Someone should call John Marchand and tell him he's not the only mayor of Livermore.
Another council meets under a zigzag teal roof on a daily basis and discusses problems and solutions to what ails their city. For more than 30 years, Paul Knechtli, 73, and his friends have discussed life and Livermore politics over a cup of coffee and a doughnut at Donut Wheel.
"We've got electricians, painters, Teamsters, scientists," said Knechtli. "If there's an issue, we've got a versatile answer for it."
Knechtli started going to Donut Wheel in the late '70s at 5:30 every morning to get a coffee and a doughnut before heading off to Lawrence Livermore National Laboratory by 7 a.m. to work as a machinist. Now, many of the morning regulars are retired and can relax and talk a lot more.
Jim Bottorff, a retired architect who worked at Livermore and Sandia labs, said everyone in the morning council of Donut Wheel has a role.
"Paul's the mayor," said Bottorff, who has been going to Donut Wheel nearly every morning since the 1980s. "I'm the postman. I always take people's mail to the post office for them."
Ben Purmont, a retired warehouse manager for Lucky's, has joined the morning gathering there for more than 25 years.
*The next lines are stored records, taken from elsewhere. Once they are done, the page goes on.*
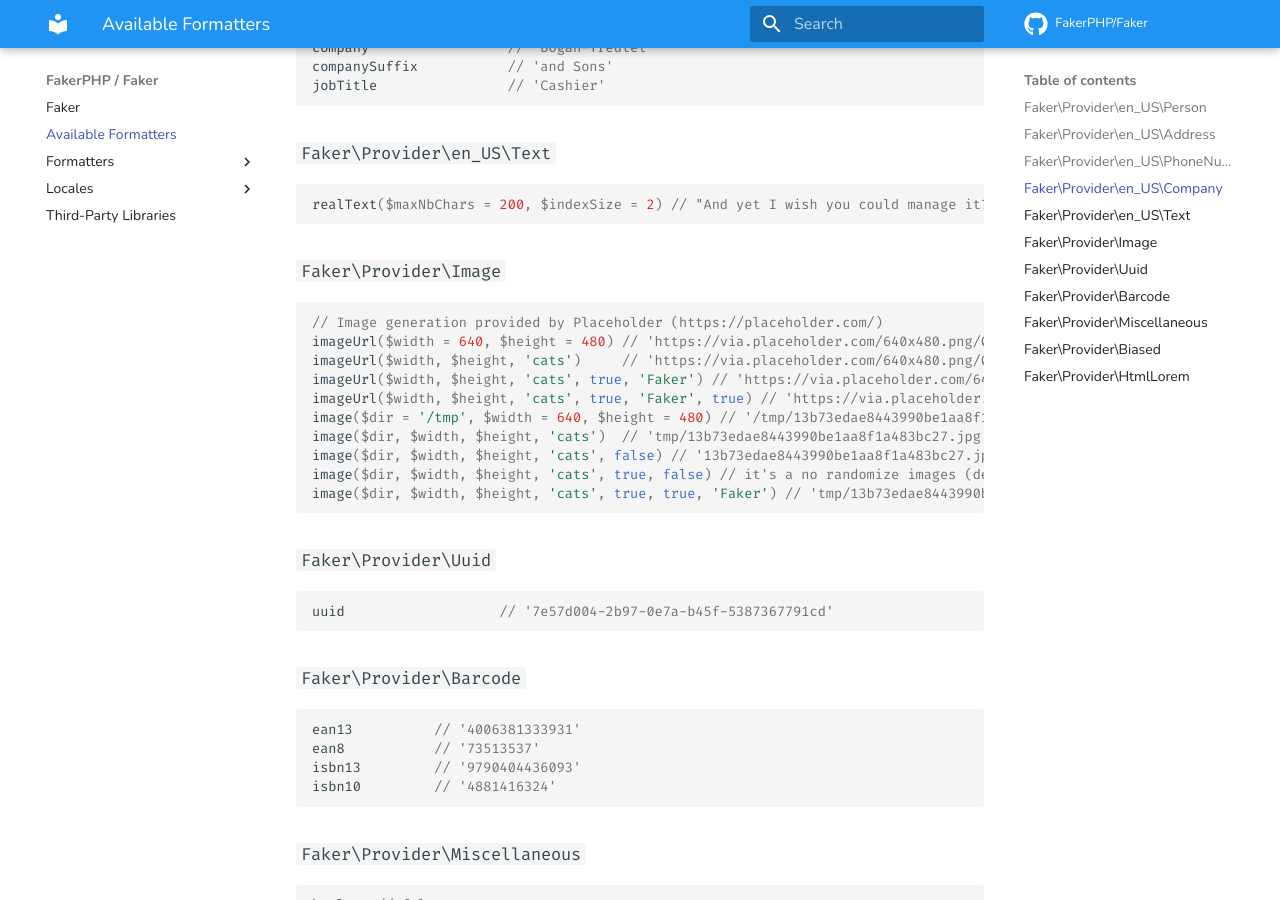
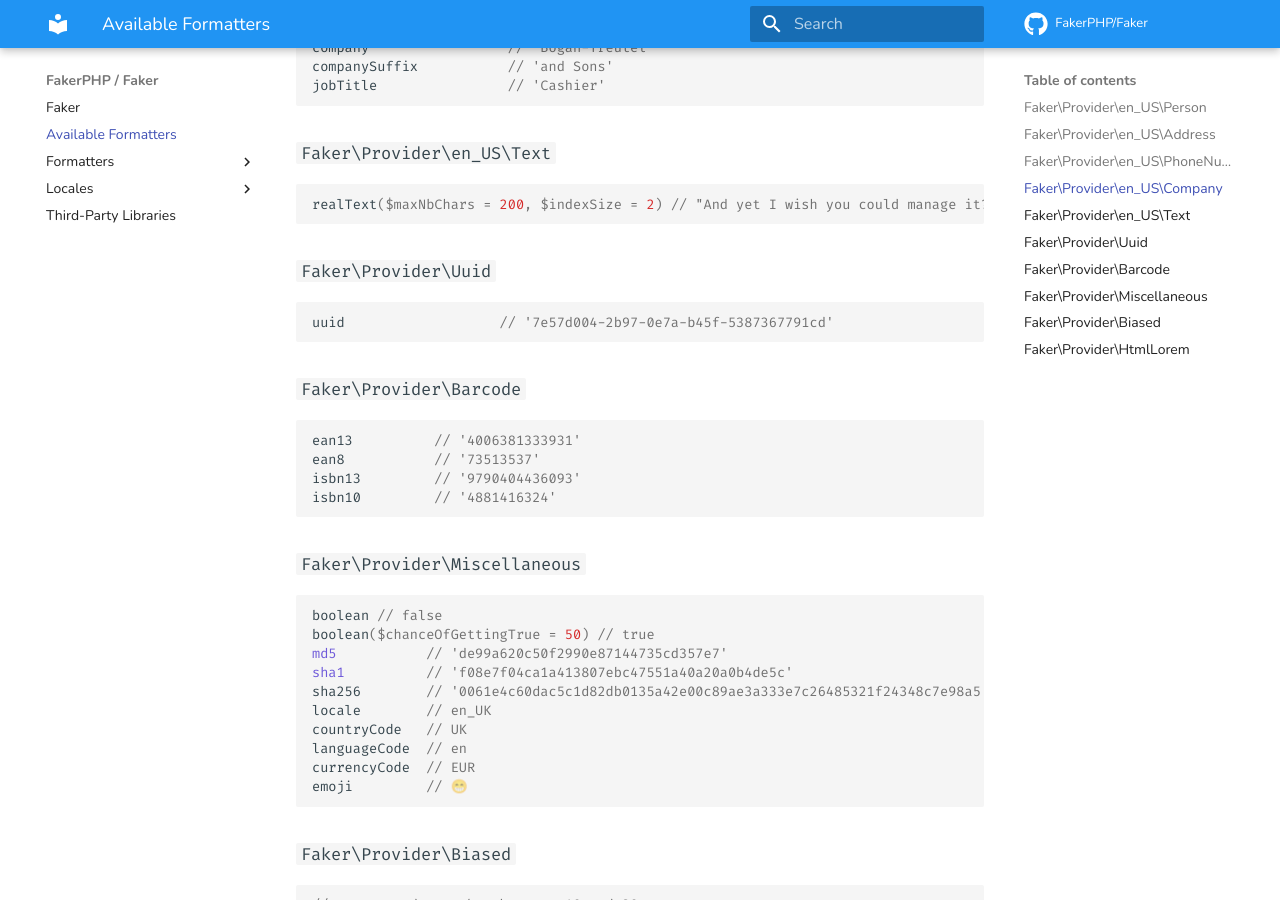
Before and after one commit to FakerPHP/fakerphp.github.io, an MkDocs documentation site: the page built from docs/formatters.md, in a window 1280 px wide and 900 px high, scrolled down 1253 px. Built offline with MkDocs 1.6.1 and Material for MkDocs 9.7.7, drawn with Linux system fonts in a browser that asks for light colours; comment, search, counter and statistics services are not loaded.

Commit message:
Added documentation for Image provider

````diff
--- a/docs/formatters.md
+++ b/docs/formatters.md
@@ -67,21 +67,6 @@
 realText($maxNbChars = 200, $indexSize = 2) // "And yet I wish you could manage it?) 'And what are they made of?' Alice asked in a shrill, passionate voice. 'Would YOU like cats if you were never even spoke to Time!' 'Perhaps not,' Alice replied."
 ```
 
-### `Faker\Provider\Image`
-
-```php
-// Image generation provided by Placeholder (https://placeholder.com/)
-imageUrl($width = 640, $height = 480) // 'https://via.placeholder.com/640x480.png/000044?text=inventore'
-imageUrl($width, $height, 'cats')     // 'https://via.placeholder.com/640x480.png/0022ff?text=cats+quia'
-imageUrl($width, $height, 'cats', true, 'Faker') // 'https://via.placeholder.com/640x480.png/00ddcc?text=cats+Faker+labore'
-imageUrl($width, $height, 'cats', true, 'Faker', true) // 'https://via.placeholder.com/640x480.png/CCCCCC?text=cats+Faker+sit' Monochrome image
-image($dir = '/tmp', $width = 640, $height = 480) // '/tmp/13b73edae8443990be1aa8f1a483bc27.jpg'
-image($dir, $width, $height, 'cats')  // 'tmp/13b73edae8443990be1aa8f1a483bc27.jpg' it's a cat!
-image($dir, $width, $height, 'cats', false) // '13b73edae8443990be1aa8f1a483bc27.jpg' it's a filename without path
-image($dir, $width, $height, 'cats', true, false) // it's a no randomize images (default: `true`)
-image($dir, $width, $height, 'cats', true, true, 'Faker') // 'tmp/13b73edae8443990be1aa8f1a483bc27.jpg' it's a cat with 'Faker' text. Default, `null`.
-```
-
 ### `Faker\Provider\Uuid`
 
 ```php
--- a/mkdocs.yml
+++ b/mkdocs.yml
@@ -93,6 +93,7 @@
       - formatters/payment.md
       - formatters/color.md
       - formatters/file.md
+      - formatters/image.md
   - 'Locales': *locales
   - third-party.md
 
````
Also changed, not shown: docs/formatters/image.md (added, +71 -0 lines).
The regulars are so regular that if they miss a morning without telling anyone in advance, the rest of the group gets worried. Jerry Christine, a retired contractor, has been coming just about every morning for four years. His order: plain doughnut, black coffee. Christine went on a trip to Oregon without telling the group.
"We were calling everyone trying to find him," said Bottorff.
Knechtli stirs his coffee in a mug he brings from home (he hates Styrofoam) with a 6-inch metal machinist scale. He also hates waste. He gathers leftover unused napkins off tables after people leave and neatly stacks them back on the counter.
Knechtli eats a plain buttermilk bar nearly every day.
"On Sundays, I treat myself to an apple fritter," said Knechtli.
Kim Taing and his wife Mary Naryung Taing moved from Cambodia in 1987 and bought Donut Wheel in 1988 from an Englishman named Pring. Knechtli jokes that he was part of the transaction.
"I came with the lease," he said.
Knechtli likes Donut Wheel's current ownership better.
"The old owner used to save up his money and travel to England every year," said Knechtli. "He would shut down for a while."
There's little risk of Donut Wheel shutting its doors: They are open 24 hours, seven days a week, thus making it the official after-bar hangout as well as the early-riser hot spot.
"I heard somewhere that Farmer Brothers sells more coffee to this place than any other account in the Bay Area," said Bottorff. He drinks his black with a nutrition bar from home (occasionally he gets a glazed old-fashioned).
Even if Knechtli drank only one cup of coffee per day over the last 30 years, he's had more than 650 gallons of it at Donut Wheel.
The friendships forged at Donut Wheel extend beyond the teal arch in front of its entrance. Bottorff plays the banjo and Knechtli plays the washboard in a band called the Wineland Banjo Band, which plays at Harry's Hofbrau on the first and third Thursday's of every month from 6 to 8 p.m.
"We used to play at the Farmer's Market, and every other person that came by knew Paul," said Bottorff.
Amid all the changes to downtown, the Donut Wheel is a holdout. The building was built in 1941 and with an eye toward making it look modern, in stark contrast to the older buildings in the area. The building's zigzag overhang was added in the 1970s. The architecture of the "Donut Wheel building" was seen as "Space Age," which makes its role as the old-school place where everybody knows your name -- or at least Paul Knechtli's name -- stand out even more.
Contact Patrick Brown at firstname.lastname@example.org.